The maintenance of existing steel infrastructures such as bridges is vitally important to ensure the safety of our society. Ongoing monitoring, inspection, and evaluation are key processes in these maintenance programs. However, it is difficult to evaluate the actual remaining capacity and lifespan of infrastructures from current inspection methods.
Now, Eiichi Sasaki and his colleagues are aiming to develop efficient maintenance systems especially for steel structures. In the development of such a system, the quantitative evaluation of the remaining capacity of structures is one of the most important variables to ascertain.
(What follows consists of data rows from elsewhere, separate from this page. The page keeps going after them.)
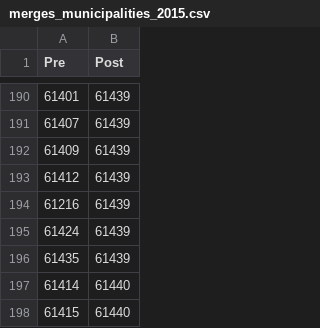
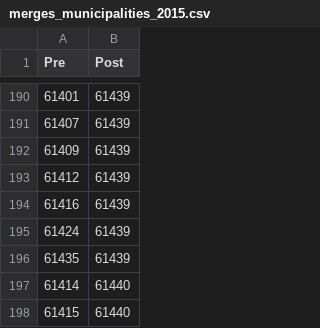
Before and after one commit to pinselimo/PyOeGKC, a CSV file: pyoegkc/data/merges_municipalities_2015.csv, drawn as a sheet; only a part is shown, gaps mark what is left out.

Commit message:
Fix code of perchau am sattel

```diff
--- a/pyoegkc/data/merges_municipalities_2015.csv
+++ b/pyoegkc/data/merges_municipalities_2015.csv
@@ -193,3 +193,3 @@ Pre,Post
 61412,61439
-61216,61439
+61416,61439
 61424,61439
```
The team investigated the effects of various types of damage on steel bridges and developed an evaluation method for efficient maintenance systems. They conducted real-scale experiments and detailed numerical modeling to uncover the variety of damage patterns in actual structures.
The investigations by Sasaki's team revealed that in both shear, and shear-bending, cases, the ratio of width-thickness ratios between damaged and un-damaged regions is the governing parameter to determine the remaining capacity.
Their final evaluation method proposes using this new governing parameter as a useful method of interpreting results from the inspection of steel bridges.
"Analytical demonstrations to assess residual bearing capacities of steel plate girder ends with stiffeners damaged by corrosion." Structure and Infrastructure Engineering 10, 69-79 (2014). DOI: 10.1080/15732479.2012.697904
"Finite element investigation of shear capacity of locally corroded end panel of steel plate girder." International Journal of Steel Structures 13, 623-633 (2013). DOI: 10.1007/s13296-013-4004-z